Jack Dorsey Steps Down as Twitter CEO

Jack Dorsey is moving on, and he's tweeted his entire resignation email to prove it.
Adam Rowe

Twitter's Jack Dorsey revealed today that he will step down as CEO — effective immediately.

The social media company will be promoting its CTO, Parag Agrawal, to fill Dorsey's role, while Dorsey will stay on the company's board until mid-2022.

The move comes in the wake of plenty of changes for Twitter, from a new premium service to tweaked features like undoing tweets or stopping auto-refreshes. But Dorsey's departure is the biggest new shakeup for one of the most prominent social media platforms, so we've rounded up the best reactions and insights from the tech community.

Dorsey and Twitter

Dorsey has a history with getting and losing the CEO title at Twitter. He founded the company in 2007, and was forced out as CEO in 2008, after which he founded the digital payments company Square. Then, he moved back to the Twitter CEO role in 2015, while remaining CEO of Square as well.

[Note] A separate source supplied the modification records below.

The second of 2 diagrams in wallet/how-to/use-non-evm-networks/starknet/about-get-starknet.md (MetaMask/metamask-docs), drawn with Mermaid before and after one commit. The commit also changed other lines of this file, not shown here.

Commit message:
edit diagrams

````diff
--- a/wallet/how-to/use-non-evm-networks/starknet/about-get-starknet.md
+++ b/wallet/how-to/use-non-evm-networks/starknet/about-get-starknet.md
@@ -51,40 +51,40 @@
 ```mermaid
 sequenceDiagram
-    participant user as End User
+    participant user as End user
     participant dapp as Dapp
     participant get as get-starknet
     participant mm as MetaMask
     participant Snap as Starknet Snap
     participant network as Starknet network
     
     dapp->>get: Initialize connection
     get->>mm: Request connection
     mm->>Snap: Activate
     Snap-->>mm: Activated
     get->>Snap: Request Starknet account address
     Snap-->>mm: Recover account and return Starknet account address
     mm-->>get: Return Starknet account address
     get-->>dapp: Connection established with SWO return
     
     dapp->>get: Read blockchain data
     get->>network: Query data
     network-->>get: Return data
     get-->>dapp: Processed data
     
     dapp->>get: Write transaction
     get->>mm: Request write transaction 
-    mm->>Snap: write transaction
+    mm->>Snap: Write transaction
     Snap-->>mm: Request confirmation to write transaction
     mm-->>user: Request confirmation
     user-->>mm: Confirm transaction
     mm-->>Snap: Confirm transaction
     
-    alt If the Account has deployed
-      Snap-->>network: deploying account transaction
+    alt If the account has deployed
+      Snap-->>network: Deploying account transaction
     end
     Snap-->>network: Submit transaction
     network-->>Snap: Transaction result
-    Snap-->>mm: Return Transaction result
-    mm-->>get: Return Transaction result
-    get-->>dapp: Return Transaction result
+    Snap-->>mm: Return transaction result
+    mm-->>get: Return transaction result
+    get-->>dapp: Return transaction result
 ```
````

In February 2020, news broke that billionaire Republican donor Paul Singer's activist investing company Elliott Management had taken a large stake in the company with the stated aims of replacing Dorsey, among other goals.

Now, Dorsey's moving on, and he's tweeted his entire resignation email to prove it:

Dorsey has grown interested in cryptocurrencies and decentralized tech in the past few years, and it seems likely his next move will center on that space.

Reactions

Twitter is the perfect social platform for near-instantaneous opinions and jokes, and this news is no exception. There were plenty of comments about how even the founder of Twitter is leaving it, and how Dorsey has joined the Great Resignation (though far fewer people see their company stock rise by 10% when they leave).

Others critiqued some aspects of Dorsey's email — like his opening claim that a company being “founder-led” is “severely limiting and a single point of failure.” Wonder what his coworkers at the Dorsey-founded-and-led Square think of that opinion.

Another interesting point is that Agrawal's move to Twitter CEO has further centered the US's biggest tech companies on the shoulders of CEOs who have immigrated from other countries, with India standing as the most notable example.

It's a reminder of the importance of immigration — at a time when actual immigration in the US has been cut in half within the last half decade.

Still others are discussing what it means to move Twitter's long-time CTO into the CEO position. The speculation here is often particularly thin, to be fair, with some arguing that the automated and frequently inaccurate “Trends” feature indicates Agrawal won't do well. He likely won't add an edit button either (although I'd call that a win, since we don't need a way to make misinformation easier).

One underrated angle here? Dorsey's decision to hint that founder-led companies are bad and at the mercy of the founder's ego. The tech industry on the whole has been susceptible to hero-worship that keeps founders around longer than their actual impact might have otherwise kept them going.

Twitter has now followed Amazon, Google, Apple, and Microsoft out of the founder-led era, and that leaves one big tech giant standing a little more conspicuously. Mark Zuckerberg's role in Meta might be facing even more scrutiny in the near future.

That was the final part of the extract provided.